▸ Task item
Go over the lines below, and when one contains the word "html", copy it.

:::

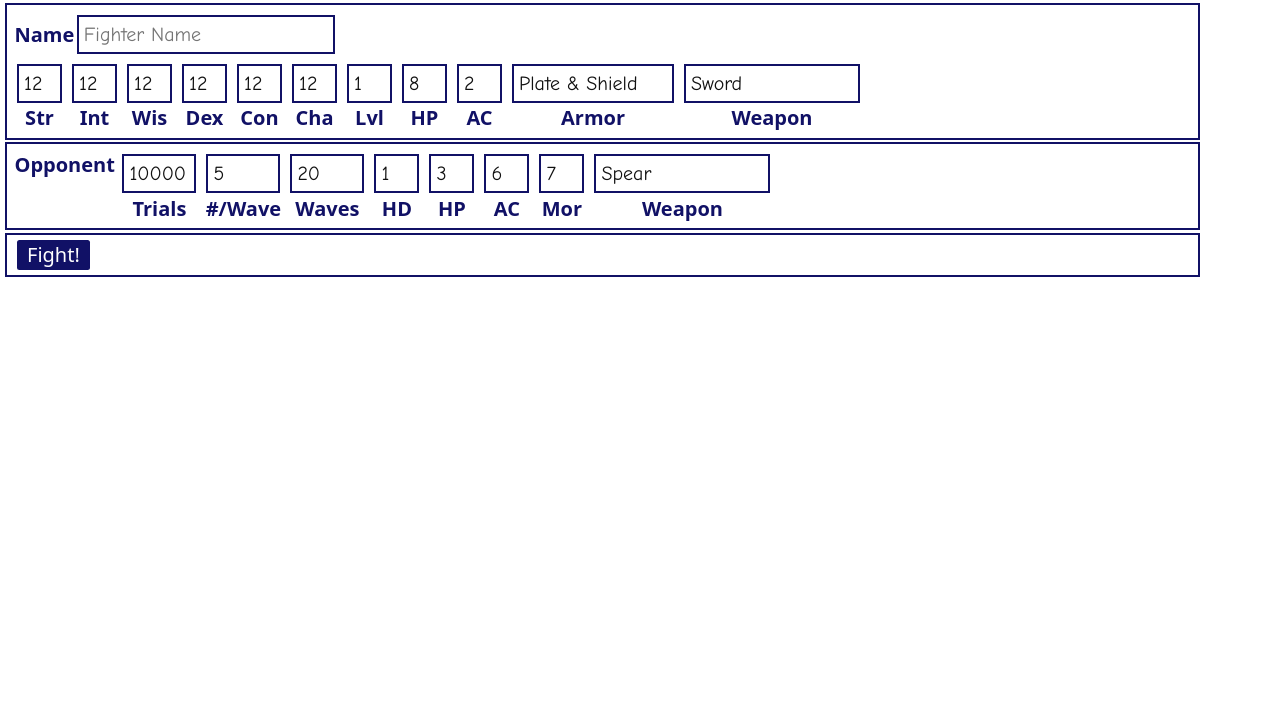
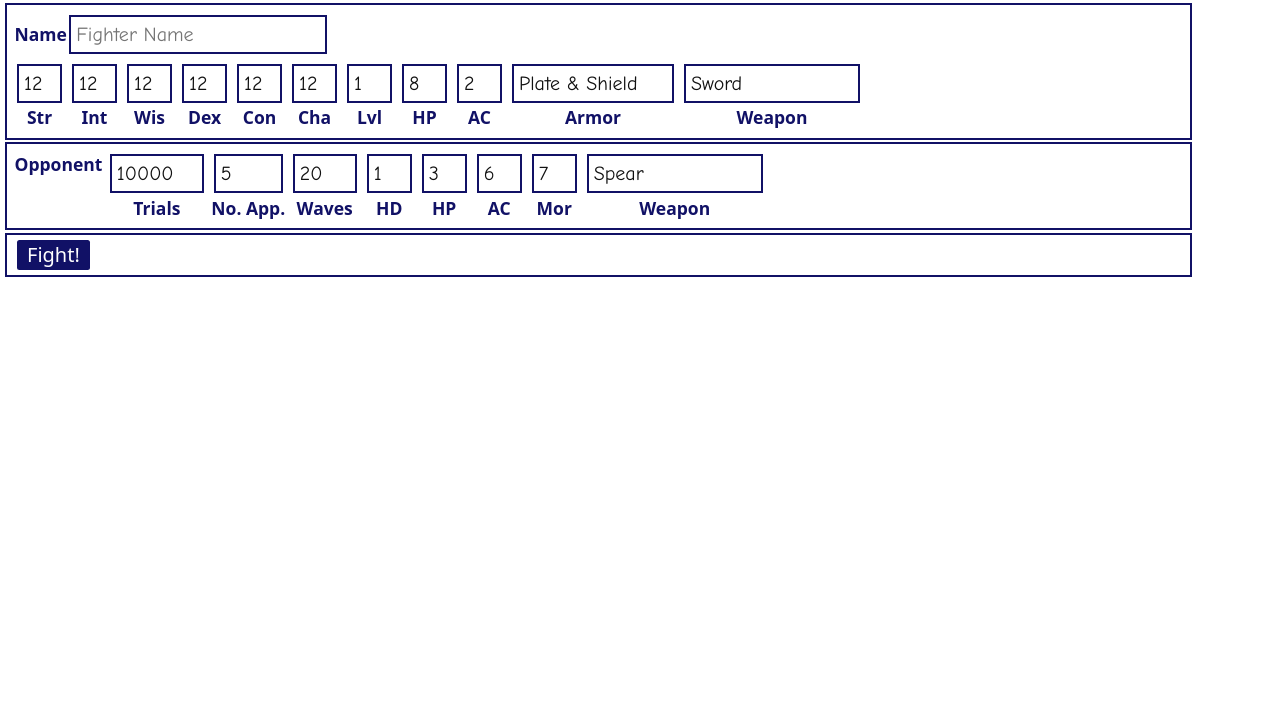
Before and after one commit to stormsweeper/monty_gobbo, a plain HTML site: page frontend/index.html in a window 1280 px wide. Shown: the part 84-800 px from the top of the page. Drawn offline with Linux system fonts and the light colour scheme.

Commit message:
style tweak

```diff
--- a/frontend/gobbo.css
+++ b/frontend/gobbo.css
@@ -98,13 +98,19 @@ h1 {
     width: 1.25em;
 }
 
-#wave-stats .stat-box>input[type="number"] {
-    width: 3em;
+#opp-trial-count {
+    width: 4em;
+}
+
+#opp-wave-size,
+#opp-wave-count {
+    width: 2.5em;
 }
 
 .stat-label {
     font-weight: bolder;
     text-align: center;
+    font-size: .875em;
 }
 
 #start-button {
--- a/frontend/index.html
+++ b/frontend/index.html
@@ -243,7 +243,7 @@
                         <span class="stat-box mimeo-box">
                             <input type="number" id="opp-wave-size" pattern="[0-9]*" value="5">
                         </span>
-                        <span class="stat-label">#/Wave</span>
+                        <span class="stat-label">No. App.</span>
                     </span>
                     <span class="stat-cell">
                         <span class="stat-box mimeo-box">
```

:::

▸ Solution for this problem
Before and after one commit to stormsweeper/monty_gobbo, a plain HTML site: page frontend/index.html in a window 1280 px wide. Shown: the part 84-800 px from the top of the page. Drawn offline with Linux system fonts and the light colour scheme.
--- a/frontend/index.html
+++ b/frontend/index.html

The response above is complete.